According to Szalavitz, addiction treatment would benefit from a closer examination of the relationship between addiction and personality. My own experience with recovering addicts is that we often take different paths to addiction and have different needs in recovery. Some recovering addicts report a tendency toward thrill-seeking: they love danger, risk and adrenaline. Others discuss always feeling scared, anxious and timid. For that reason, some people find it necessary to pursue adrenaline-fueling activities in recovery, while others find quiet meditation to be the cornerstone.
Common Characteristics of Addictive Personality
Although there may not be a singular personality type we can label addictive personality, research suggests some characteristics are more common among addicts. The existence of these traits, however, does not mean a child or young person will necessarily become an addict. The factors involved are complex and not even close to completely understood. Salavitz writes that childhood traits associated with later addiction includes sensory sensitivity and reactivity to emotions. Trauma is also a major factor in many people who develop addictions. But not all people who experience trauma become addicts and not all addicts have experienced trauma.
I Identify With the Addictive Personality
Although it may not be scientifically accurate, I still refer to myself as having an addictive personality. To me, this term is useful shorthand for discussing the interconnected web of obsessive-compulsive disorder, alcohol addiction and various obsessive thinking patterns I have engaged with over the years.
What I mean when I say I have an addictive personality is basically that I have a tendency toward extremes, whether in school, work, exercise, food, alcohol or other mind-altering substances. On the other hand, I am not an extreme person in other ways. When things like social media become too much for me, I am able to take a break from them. I also believe my close relationships with people are quite healthy. Perhaps the reason that I can practice moderation in at least some aspects of my life is that recovery has allowed me to develop better self-regulation. According to Salavitz, self-regulation refers to one's ability to react to oneself and one's surroundings. In all three of the typical personalities described, self-regulation is lacking.

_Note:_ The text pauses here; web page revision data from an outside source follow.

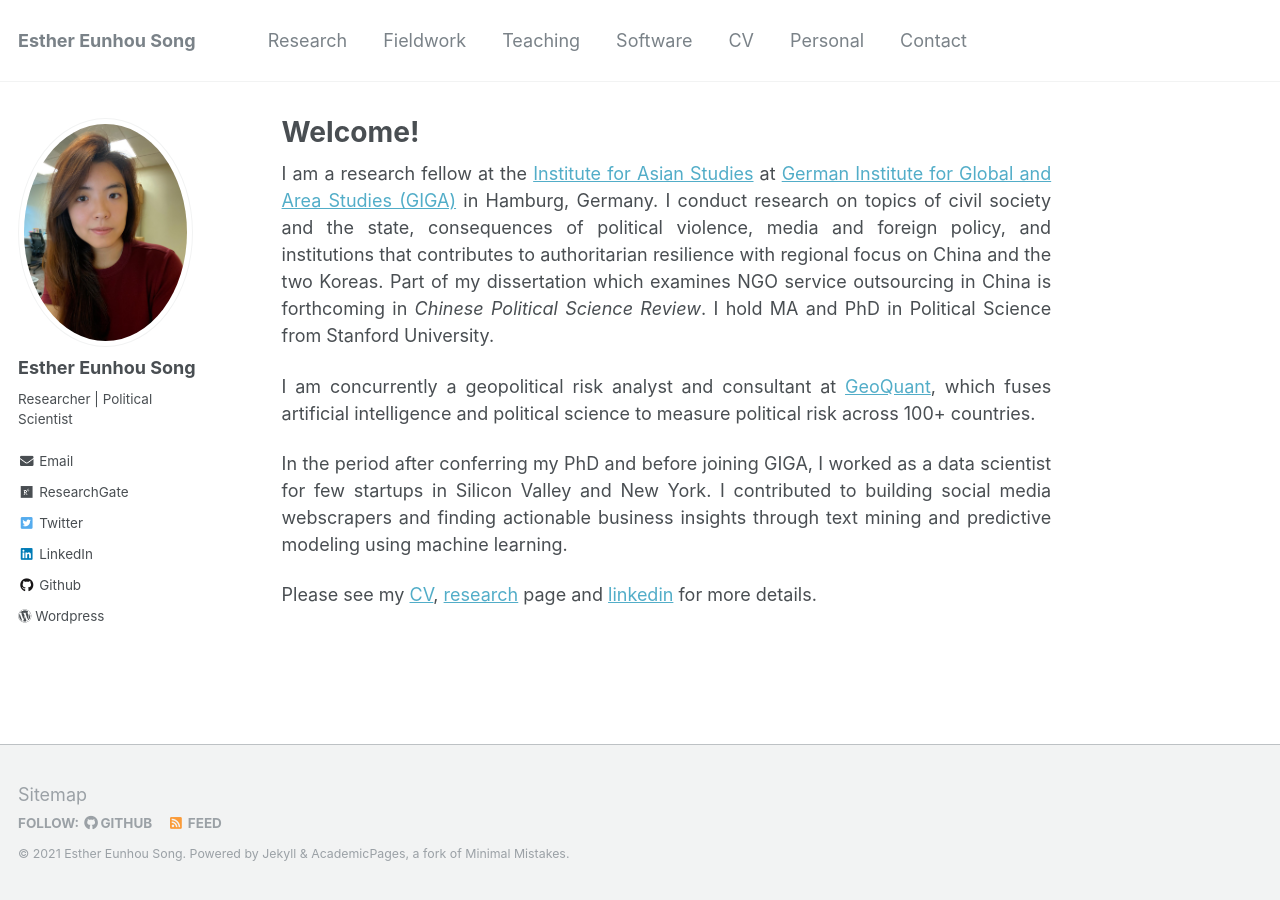
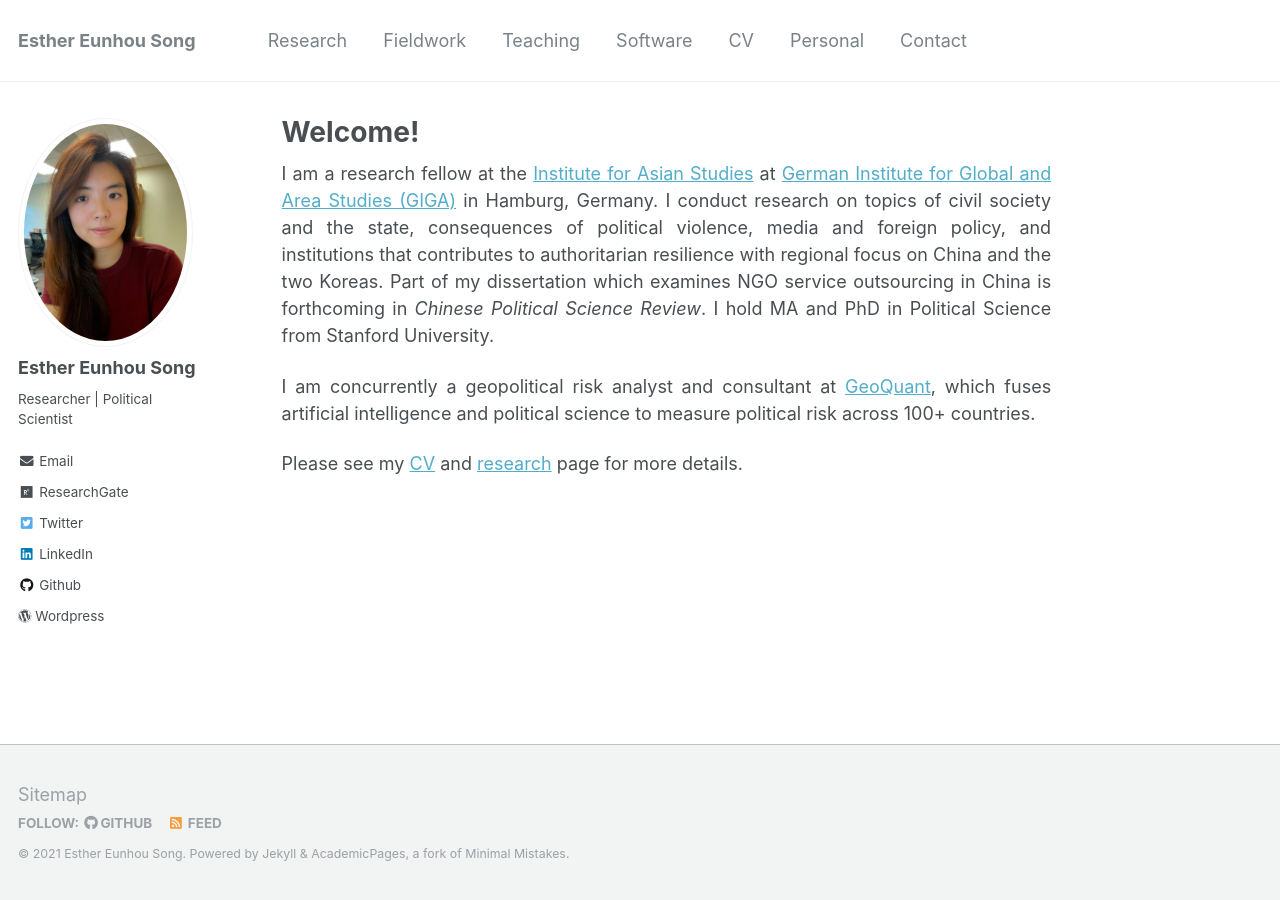
Before and after one commit to ehsong/ehsong.github.io, a Jekyll site: the page built from _pages/about.md, in a window 1280 px wide. Built offline with Jekyll 4.4.1, drawn with Linux system fonts in a browser that asks for light colours.

Commit message:
Update about.md

```diff
--- a/_pages/about.md
+++ b/_pages/about.md
@@ -11,6 +11,4 @@
 
 I am concurrently a geopolitical risk analyst and consultant at [GeoQuant](https://geoquant.com/), which fuses artificial intelligence and political science to measure political risk across 100+ countries.
 
-In the period after conferring my PhD and before joining GIGA, I worked as a data scientist for few startups in Silicon Valley and New York. I contributed to building social media webscrapers and finding actionable business insights through text mining and predictive modeling using machine learning.
-
-Please see my [CV](https://ehsong.github.io/files/SONG_CV2.pdf), [research](https://ehsong.github.io/research/) page and [linkedin](https://www.linkedin.com/in/eunhou-esther-song/) for more details.
+Please see my [CV](https://ehsong.github.io/files/SONG_CV2.pdf) and [research](https://ehsong.github.io/research/) page for more details.
```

So in my reading of Szalavitz's work, people who develop addiction may actually share some underlying characteristics--such as poor self-regulation and obsessiveness, but the traits are not so numerous as to comprise a distinct personality type. This is important research for improving treatment of addiction. In common parlance, however, I will continue to say I have an addictive personality.
[All statistics and facts in this article are from Unbroken Brain: A Revolutionary New Way of Understanding Addiction by Maia Szalavitz. Copyright St. Martins Press, New York (2016).]
Lesley, K. (2016, August 29). Does the Addictive Personality Exist?, HealthyPlace. Retrieved on 2020, September 26 from https://www.healthyplace.com/blogs/debunkingaddiction/2016/08/does-addictive-personality-exist
Author: Kira Lesley
I agree with your points in the article, Kira! Im my resercha and work, as an addiction recovery coach, I have found that emotional trauma does play a role. Additionally, I think you poinst about high risk taking and sadness can be connected to emotional escape, which I have also found to be a component.
Nice article! Every thing in this article is right. The person having any addictive personality can be easily recognized. I also have recognize many of peoples among us.
Heroin addiction is a curse to some and a joy for others.I find myself in the latter but in 2016,unable to find heroin anywhere on planet earth.So far.Fentanyl and big pharma with their methadose have co-opted the black as well as the medical markets.It's not a coincidence that methadose and the explosion of Fentanyl were timed together.No addict will go to methadose once the word went out that it was a Fentanyl and not a heroin replacement.Neither drug produces dopamine and is therefore void of the euphoria that is present with opiate drugs.Opioids are now all polluted with substances designed to take the euphoria out.They are all cut with abuse proof substances that do nothing but do damage to the addict.As if addiction,itself wasn't damage enough?Obviously not!